- Kathryn Latham
- BBC economics editor
Patrick Baumann usually creates a lot of ado when he pays for his purchases or drinks at the café.
The reason for this is that the 37-year-old does not need credit or bank cards, nor his mobile phone to pay, but is sufficient for him to use his arm.
Baumann, a Dutch security man, only has to put his hand near the automatic payment machine, to complete the payment, and says: “The looks of surprise I see, are worth a lot, more than any money.”
Baumann was able to push that way, because he implanted a microchip under the skin in 2019. “The microchip injection hurts a little bit, as much as someone pinch you,” he adds.
The history of the first implantation of a chip under the skin of a human being dates back to 1998, but this technology did not become commercially available until the past decade, only.
With regard to the technology of growing banking chips, the British-Polish company Waltmore says that it became, last year, the first company to offer it for sale.
“The chip can be used to pay for your drink, at the beach, in Rio, or your coffee in New York, or even your haircut, in Paris, or your purchases at the local store near your house,” says Witek Paprota, the company’s founder and CEO.
“The chip can be used anywhere you can use your usual bank cards,” he adds.
The Waltmore chip, weighing less than one gram, and the size of a grain of rice, includes an integrated electronic chip, and an antenna, inside a capsule of biopolymer, a natural material similar to plastic.
Pabrota confirms that it is completely safe, has obtained official and health approvals, and works directly after its cultivation, and it remains stable in its location, and does not need a battery or a power source, and that his company has sold more than 500 slides.
The company uses a technology, compatible with the “Contactless Payment” technology, which is used in many mobile phones, and works across a frequency circuit in the radio broadcast space, to determine the identity of the person.
For many of us, the idea of implanting a chip in our body sounds like an attractive idea, but a 2021 poll of 4,000 people across the UK and EU revealed that 51 percent would consider it.
However, without referring to a specific percentage, the study said that “the fear of something strange in the body, and security concerns, were the main sources of concern” for the respondents.
“The chip uses the same technology that people use on a daily basis, from house keys, to transportation, and bank cards,” says Baumank.
He adds: “The chip’s reading distance is small, and it is determined by the antenna, and the chip needs to be within the electromagnetic space compatible with its technology, in order to work, and only when there is a compatibility between the transmitter and antenna fields, does the chip become readable.”
He asserts that he is not worried about the possibility of using the chip to track him personally, noting that “this technology is used in pet identification chips, when they are lost, but it does not allow them to be located.”
The greatest fear of these segments is focused on what they could turn into, in the future, to include a lot of personal information about a person, and thus it becomes a duty to think about how to protect this personal information, and to prevent tracking a person using it.
Theodora Lau, fintech expert and co-author of Beyond the Machine How Technology is Revolutionizing Trade says that cultured payment chips are just an application of the Internet of Things, meaning they are another way to communicate and exchange information.
And yet, while you say a lot of people are thinking about it, because it will make payment faster, and easier, the benefits have to be weighed against the potential risks, especially when these chips contain more of our personal information.
“Exactly how much do we want to pay for our comfort?

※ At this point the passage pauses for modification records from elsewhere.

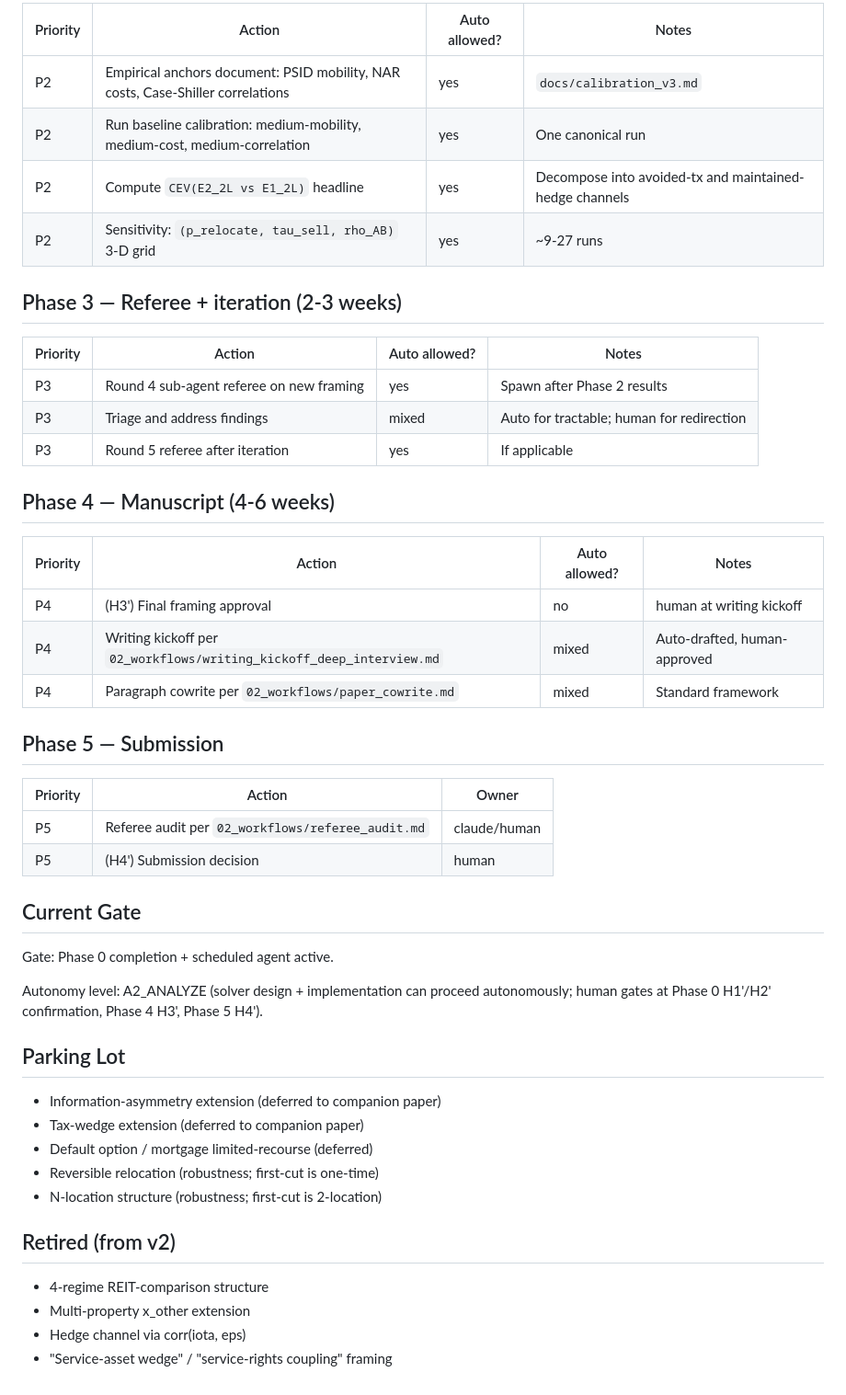
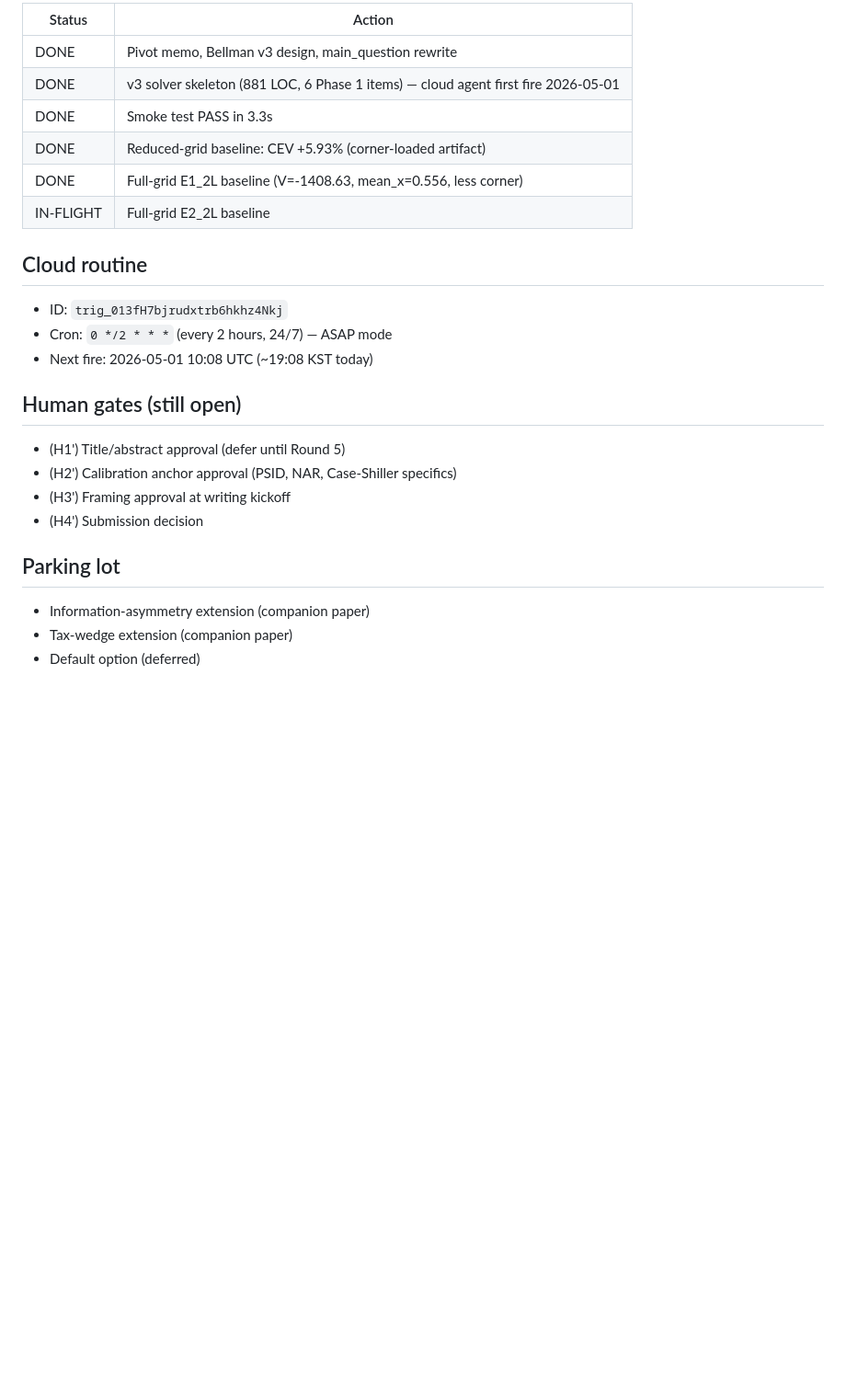
Before and after one commit to NanyeonK/sto_lifecycle_portfolio, a Markdown page: next_actions.md, the part around one of its changes. Shown at 92% size. GitHub-like rendering; blank space fills up the shorter version.

```diff
--- a/next_actions.md
+++ b/next_actions.md
@@ -33,53 +33,28 @@ Updated: 2026-05-01 (full pivot)
 
-| Priority | Action | Auto allowed? | Notes |
-|---|---|---|---|
-| P2 | Empirical anchors document: PSID mobility, NAR costs, Case-Shiller correlations | yes | `docs/calibration_v3.md` |
-| P2 | Run baseline calibration: medium-mobility, medium-cost, medium-correlation | yes | One canonical run |
-| P2 | Compute `CEV(E2_2L vs E1_2L)` headline | yes | Decompose into avoided-tx and maintained-hedge channels |
-| P2 | Sensitivity: `(p_relocate, tau_sell, rho_AB)` 3-D grid | yes | ~9-27 runs |
+| Status | Action |
+|---|---|
+| DONE | Pivot memo, Bellman v3 design, main_question rewrite |
+| DONE | v3 solver skeleton (881 LOC, 6 Phase 1 items) — cloud agent first fire 2026-05-01 |
+| DONE | Smoke test PASS in 3.3s |
+| DONE | Reduced-grid baseline: CEV +5.93% (corner-loaded artifact) |
+| DONE | Full-grid E1_2L baseline (V=-1408.63, mean_x=0.556, less corner) |
+| IN-FLIGHT | Full-grid E2_2L baseline |
 
-## Phase 3 — Referee + iteration (2-3 weeks)
+## Cloud routine
 
-| Priority | Action | Auto allowed? | Notes |
-|---|---|---|---|
-| P3 | Round 4 sub-agent referee on new framing | yes | Spawn after Phase 2 results |
-| P3 | Triage and address findings | mixed | Auto for tractable; human for redirection |
-| P3 | Round 5 referee after iteration | yes | If applicable |
+- ID: `trig_013fH7bjrudxtrb6hkhz4Nkj`
+- Cron: `0 */2 * * *` (every 2 hours, 24/7) — ASAP mode
+- Next fire: 2026-05-01 10:08 UTC (~19:08 KST today)
 
-## Phase 4 — Manuscript (4-6 weeks)
+## Human gates (still open)
 
-| Priority | Action | Auto allowed? | Notes |
-|---|---|---|---|
-| P4 | (H3') Final framing approval | no | human at writing kickoff |
-| P4 | Writing kickoff per `02_workflows/writing_kickoff_deep_interview.md` | mixed | Auto-drafted, human-approved |
-| P4 | Paragraph cowrite per `02_workflows/paper_cowrite.md` | mixed | Standard framework |
+- (H1') Title/abstract approval (defer until Round 5)
+- (H2') Calibration anchor approval (PSID, NAR, Case-Shiller specifics)
+- (H3') Framing approval at writing kickoff
+- (H4') Submission decision
 
-## Phase 5 — Submission
+## Parking lot
 
-| Priority | Action | Owner |
-|---|---|---|
-| P5 | Referee audit per `02_workflows/referee_audit.md` | claude/human |
-| P5 | (H4') Submission decision | human |
-
-## Current Gate
-
-Gate: Phase 0 completion + scheduled agent active.
-
-Autonomy level: A2_ANALYZE (solver design + implementation can proceed
-autonomously; human gates at Phase 0 H1'/H2' confirmation, Phase 4
-H3', Phase 5 H4').
-
-## Parking Lot
-
-- Information-asymmetry extension (deferred to companion paper)
-- Tax-wedge extension (deferred to companion paper)
-- Default option / mortgage limited-recourse (deferred)
-- Reversible relocation (robustness; first-cut is one-time)
-- N-location structure (robustness; first-cut is 2-location)
-
-## Retired (from v2)
-
-- 4-regime REIT-comparison structure
-- Multi-property x_other extension
-- Hedge channel via corr(iota, eps)
-- "Service-asset wedge" / "service-rights coupling" framing
+- Information-asymmetry extension (companion paper)
+- Tax-wedge extension (companion paper)
+- Default option (deferred)
```
Also changed, not shown: other parts of next_actions.md (+24 -24 lines), research_log.md (+39 -0 lines).
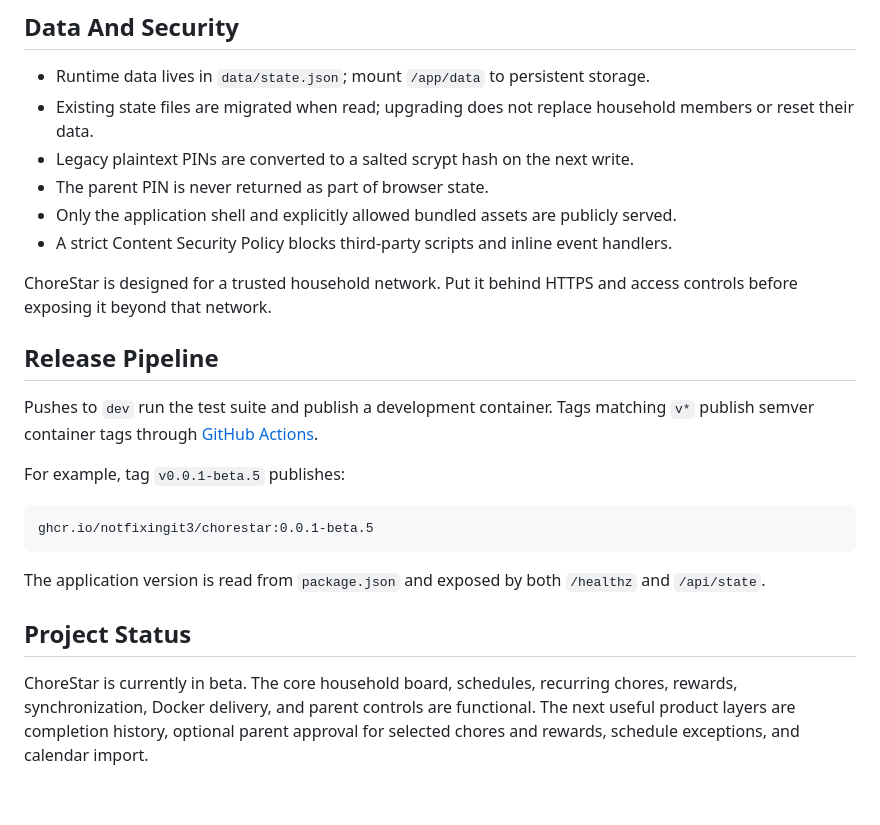
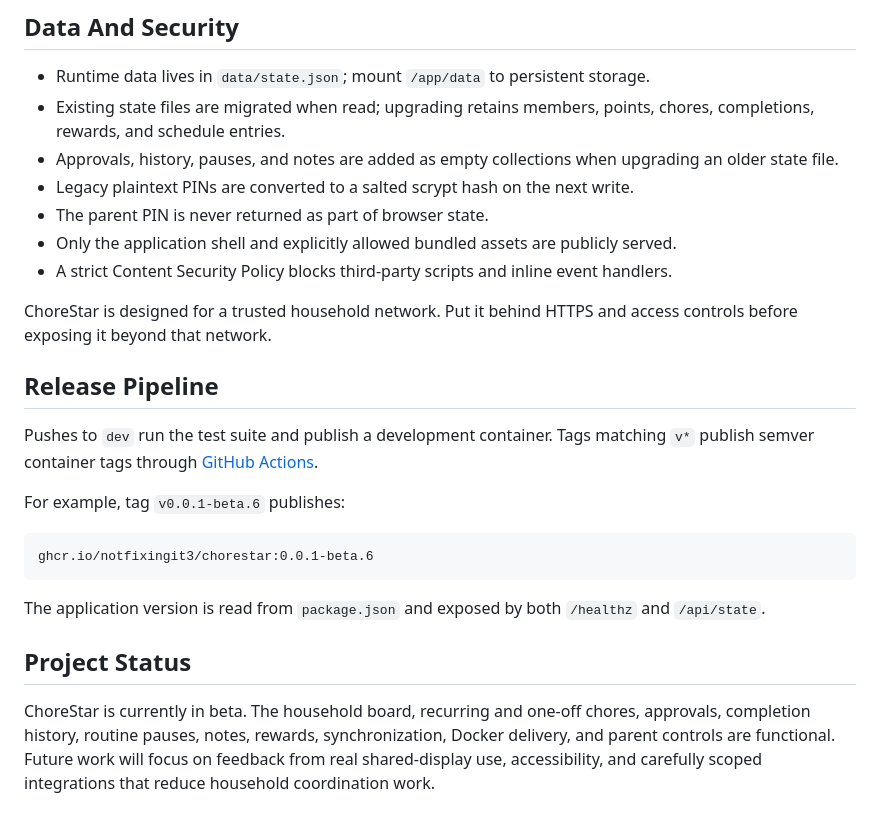
Before and after one commit to notfixingit3/chorestar, a Markdown page: README.md, the part around one of its changes. Drawn GitHub-style.

````diff
--- a/README.md
+++ b/README.md
@@ -134,7 +139,8 @@ docker build -t chorestar:local .
 ## Data And Security
 
 - Runtime data lives in `data/state.json`; mount `/app/data` to persistent storage.
-- Existing state files are migrated when read; upgrading does not replace household members or reset their data.
+- Existing state files are migrated when read; upgrading retains members, points, chores, completions, rewards, and schedule entries.
+- Approvals, history, pauses, and notes are added as empty collections when upgrading an older state file.
 - Legacy plaintext PINs are converted to a salted scrypt hash on the next write.
 - The parent PIN is never returned as part of browser state.
 - Only the application shell and explicitly allowed bundled assets are publicly served.
@@ -146,14 +152,14 @@ ChoreStar is designed for a trusted household network. Put it behind HTTPS and a
 
 Pushes to `dev` run the test suite and publish a development container. Tags matching `v*` publish semver container tags through [GitHub Actions](.github/workflows/docker-publish.yml).
 
-For example, tag `v0.0.1-beta.5` publishes:
+For example, tag `v0.0.1-beta.6` publishes:
 
 ```text
-ghcr.io/notfixingit3/chorestar:0.0.1-beta.5
+ghcr.io/notfixingit3/chorestar:0.0.1-beta.6
 ```
 
 The application version is read from `package.json` and exposed by both `/healthz` and `/api/state`.
 
 ## Project Status
 
-ChoreStar is currently in beta. The core household board, schedules, recurring chores, rewards, synchronization, Docker delivery, and parent controls are functional. The next useful product layers are completion history, optional parent approval for selected chores and rewards, schedule exceptions, and calendar import.
+ChoreStar is currently in beta. The household board, recurring and one-off chores, approvals, completion history, routine pauses, notes, rewards, synchronization, Docker delivery, and parent controls are functional. Future work will focus on feedback from real shared-display use, accessibility, and carefully scoped integrations that reduce household coordination work.
````
Also changed, not shown: other parts of README.md (+13 -8 lines), docs/images/chorestar-echo-show.png, docs/images/chorestar-mobile.png, 7 other files.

And where do we draw the line between our comfort, our privacy and our security? And who is going to protect the information infrastructure and the data of those involved?”
Nada Qaqabad, Professor of Governance Policies and Ethics, at the University of Reading, England, is wary of the future of using cultured slices.
“There is an unknown aspect of this technology that can lead to exploitation, and for those who don’t like personal liberties, it opens up a new realm of control, control and oppression,” she says.
“And who will own the data? Who will be able to process it? Is it ethical to transplant the chips into humans as we do for animals?”
And the results you warn of, may be: “Removing power from the majority to give it to the few.”
Stephen Northam, a lecturer in creativity and entrepreneurship at the University of Winchester, says the risks are not guaranteed. In addition to his university work, he has been working for the company “Biotech”, which works in the field of slide implants, since 2017.
The company aims to implant chips for people with disabilities, to help them with some things, such as opening doors from a distance.
“We have daily inquiries, and we have implanted 500 chips in Britain, but the Corona epidemic has slowed things down,” Northam says.
“I’ve used this technique in animals, for years, and they’re small, harmless slices that don’t pose any danger,” he says.
Back in Holland, where Baumann describes himself as a “bio hacker”, someone who implants small pieces of technology into his body, to get better, has 32 implants for parts inside his body, including slides to open doors and magnets.
“Technology keeps advancing, so I keep adding cultures, because they help improve my body, and I don’t like to live without them,” he says.
“There will always be people who don’t like changing their bodies, and we have to respect that as well as they have to respect biohackers,” he says.